Castle Loch covers an area of 107.6 hectares and was created when the ice cover melted after the last glaciation leaving a saucer-shaped dip which filled with water. The loch is nutrient rich (eutrophic) and has extensive fringes of emergent vegetation which are dominated by Common Reed (Phragmites australis) and Reed Sweet-grass (Glyceria maxima). These merge into marshy grassland with a wide range of wetland plants, with a further transition to carr (wet) woodland with willows (Salix spp), Birch (Betula pendula) and Alder (Alnus glutinosa). An area of mature deciduous woodland has established on the drier ground and management encourages species such as Oak (Quercus spp), Ash (Fraxinus spp), and Rowan (Sorbus spp).
What to look for in Summer The most noticeable birds on the loch in June, July and August are Mute Swans. There can be up to 150 birds most of which have come here to moult their feathers. Only a few of the swans will be resident breeding birds because there are only about six pairs that remain throughout the year and breed in the reeds around the edge of the loch. Look out for swans with rings on their legs. If you manage to read the numbers and letters please report to the Ranger Service or WWT Caerlaverock. Several pairs of Great Crested Grebes breed here. Watch out for their dramatic breeding displays in spring and early summer. The Willow Tit has declined in many parts of Britain but here there are still several pairs breeding in the woodland fringes. They make their nests in rotten trees stumps and feed on insects on and within the trees. Take care not to damage any trees.
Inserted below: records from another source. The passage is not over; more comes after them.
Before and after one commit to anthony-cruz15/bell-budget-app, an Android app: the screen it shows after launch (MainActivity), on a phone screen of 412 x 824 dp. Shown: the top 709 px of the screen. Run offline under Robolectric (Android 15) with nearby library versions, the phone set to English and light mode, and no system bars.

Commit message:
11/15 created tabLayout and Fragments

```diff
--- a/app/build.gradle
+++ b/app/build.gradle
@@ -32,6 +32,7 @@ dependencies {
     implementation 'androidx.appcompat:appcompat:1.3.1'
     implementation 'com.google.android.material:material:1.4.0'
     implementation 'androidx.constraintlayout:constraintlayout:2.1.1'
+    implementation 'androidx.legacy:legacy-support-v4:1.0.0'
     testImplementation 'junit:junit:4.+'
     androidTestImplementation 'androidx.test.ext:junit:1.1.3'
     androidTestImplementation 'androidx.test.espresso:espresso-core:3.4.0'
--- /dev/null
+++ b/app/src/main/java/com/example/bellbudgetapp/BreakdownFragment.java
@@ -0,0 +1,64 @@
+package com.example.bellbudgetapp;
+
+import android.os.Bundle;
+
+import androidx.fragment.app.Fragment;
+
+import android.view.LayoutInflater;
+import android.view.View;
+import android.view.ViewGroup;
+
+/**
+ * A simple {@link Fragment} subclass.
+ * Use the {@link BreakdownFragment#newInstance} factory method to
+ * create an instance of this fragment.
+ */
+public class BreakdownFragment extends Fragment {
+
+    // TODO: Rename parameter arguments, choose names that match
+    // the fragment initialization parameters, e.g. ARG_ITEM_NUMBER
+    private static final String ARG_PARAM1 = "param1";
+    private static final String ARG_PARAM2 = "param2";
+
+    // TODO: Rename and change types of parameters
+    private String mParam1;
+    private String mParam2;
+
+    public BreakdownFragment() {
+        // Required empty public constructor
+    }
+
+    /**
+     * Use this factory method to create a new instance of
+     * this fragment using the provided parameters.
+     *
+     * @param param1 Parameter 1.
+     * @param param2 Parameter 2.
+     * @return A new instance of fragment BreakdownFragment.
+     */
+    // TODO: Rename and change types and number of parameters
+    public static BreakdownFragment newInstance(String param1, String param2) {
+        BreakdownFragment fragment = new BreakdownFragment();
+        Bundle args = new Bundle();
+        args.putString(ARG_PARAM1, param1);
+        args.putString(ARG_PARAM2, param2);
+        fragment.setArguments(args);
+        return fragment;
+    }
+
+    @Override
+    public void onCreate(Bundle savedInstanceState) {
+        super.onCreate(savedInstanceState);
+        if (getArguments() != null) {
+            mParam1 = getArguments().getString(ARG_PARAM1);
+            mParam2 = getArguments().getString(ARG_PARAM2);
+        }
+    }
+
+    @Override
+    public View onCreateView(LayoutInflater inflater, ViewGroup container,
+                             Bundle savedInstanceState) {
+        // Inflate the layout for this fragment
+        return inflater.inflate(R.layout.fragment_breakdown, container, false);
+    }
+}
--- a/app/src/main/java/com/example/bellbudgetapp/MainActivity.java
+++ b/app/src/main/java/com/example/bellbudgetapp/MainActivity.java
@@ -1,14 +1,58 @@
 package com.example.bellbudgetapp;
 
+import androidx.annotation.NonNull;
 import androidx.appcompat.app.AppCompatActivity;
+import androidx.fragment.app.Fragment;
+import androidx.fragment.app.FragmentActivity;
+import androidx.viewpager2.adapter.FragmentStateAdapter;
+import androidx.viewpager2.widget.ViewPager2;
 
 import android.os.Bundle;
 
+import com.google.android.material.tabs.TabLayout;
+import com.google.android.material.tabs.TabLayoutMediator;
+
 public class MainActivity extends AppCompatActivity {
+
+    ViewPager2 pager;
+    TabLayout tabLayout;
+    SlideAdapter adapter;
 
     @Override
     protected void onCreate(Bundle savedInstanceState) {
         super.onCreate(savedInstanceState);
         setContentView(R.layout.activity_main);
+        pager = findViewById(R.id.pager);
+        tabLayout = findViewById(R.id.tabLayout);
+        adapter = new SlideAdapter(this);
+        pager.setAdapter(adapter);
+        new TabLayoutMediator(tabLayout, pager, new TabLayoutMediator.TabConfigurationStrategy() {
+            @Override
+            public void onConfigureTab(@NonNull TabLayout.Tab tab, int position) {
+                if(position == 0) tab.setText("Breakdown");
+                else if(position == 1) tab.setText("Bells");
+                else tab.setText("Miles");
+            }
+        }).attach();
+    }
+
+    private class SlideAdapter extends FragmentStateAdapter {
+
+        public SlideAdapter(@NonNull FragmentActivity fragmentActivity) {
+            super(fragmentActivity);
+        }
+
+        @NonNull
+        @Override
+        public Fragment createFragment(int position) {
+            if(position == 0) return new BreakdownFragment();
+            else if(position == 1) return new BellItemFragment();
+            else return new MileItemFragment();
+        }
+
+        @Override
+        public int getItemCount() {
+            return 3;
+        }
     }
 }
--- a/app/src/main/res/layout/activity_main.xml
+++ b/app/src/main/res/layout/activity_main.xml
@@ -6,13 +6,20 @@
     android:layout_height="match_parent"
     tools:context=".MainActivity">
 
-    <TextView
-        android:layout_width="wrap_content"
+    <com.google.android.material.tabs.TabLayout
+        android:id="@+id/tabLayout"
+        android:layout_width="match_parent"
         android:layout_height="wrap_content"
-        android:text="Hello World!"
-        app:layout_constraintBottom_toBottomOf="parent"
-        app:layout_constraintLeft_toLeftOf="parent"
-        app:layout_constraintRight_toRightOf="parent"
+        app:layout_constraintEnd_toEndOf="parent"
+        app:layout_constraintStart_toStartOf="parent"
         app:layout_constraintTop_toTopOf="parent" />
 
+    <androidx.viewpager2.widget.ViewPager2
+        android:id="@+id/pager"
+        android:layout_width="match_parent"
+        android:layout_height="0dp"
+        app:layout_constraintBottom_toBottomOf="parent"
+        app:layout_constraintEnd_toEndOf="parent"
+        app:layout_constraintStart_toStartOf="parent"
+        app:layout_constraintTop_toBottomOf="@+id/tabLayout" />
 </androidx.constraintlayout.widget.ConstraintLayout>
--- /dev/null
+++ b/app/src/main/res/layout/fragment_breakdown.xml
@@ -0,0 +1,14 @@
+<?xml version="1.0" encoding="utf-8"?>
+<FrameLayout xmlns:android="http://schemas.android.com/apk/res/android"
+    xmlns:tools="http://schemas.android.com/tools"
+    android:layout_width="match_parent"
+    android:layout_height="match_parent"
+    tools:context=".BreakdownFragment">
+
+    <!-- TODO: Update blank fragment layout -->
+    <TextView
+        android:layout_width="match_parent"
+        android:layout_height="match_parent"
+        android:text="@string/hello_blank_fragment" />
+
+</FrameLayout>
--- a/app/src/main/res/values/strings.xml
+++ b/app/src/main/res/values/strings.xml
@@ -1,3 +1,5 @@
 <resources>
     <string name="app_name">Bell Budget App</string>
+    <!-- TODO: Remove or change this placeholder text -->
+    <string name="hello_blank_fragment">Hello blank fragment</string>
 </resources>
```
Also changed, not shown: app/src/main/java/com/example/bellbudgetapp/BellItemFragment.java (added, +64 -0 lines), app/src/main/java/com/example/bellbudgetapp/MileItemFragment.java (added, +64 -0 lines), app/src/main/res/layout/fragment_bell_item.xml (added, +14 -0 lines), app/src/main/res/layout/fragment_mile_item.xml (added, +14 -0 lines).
What to look for in Winter Castle Loch is internationally important for the high numbers of Pink-footed Geese that roost on the loch at night, and nationally important for the numbers of Greylag Geese that utilise the loch. The best time to see the geese is at dusk when they fly in from the surrounding fields where they have been feeding, or at first light in the morning when the birds leave the loch. These times of day are also good for watching the large numbers of Rooks, Jackdaws, Starlings and various species of gulls that roost here too – at night, the total numbers of birds on the reserve can exceed 18,000. Look out for the beautiful Goosander, a fish-eating duck that occurs here in nationally important numbers. They can be on the loch at any time of day but mornings and evenings are best. In the middle of the day the loch looks much quieter but there are nearly always Tufted Duck, Mallard, Wigeon, Goldeneye, Coot and Moorhen present. Pochard, Ruddy Duck, Gadwall and Smew all occur less frequently.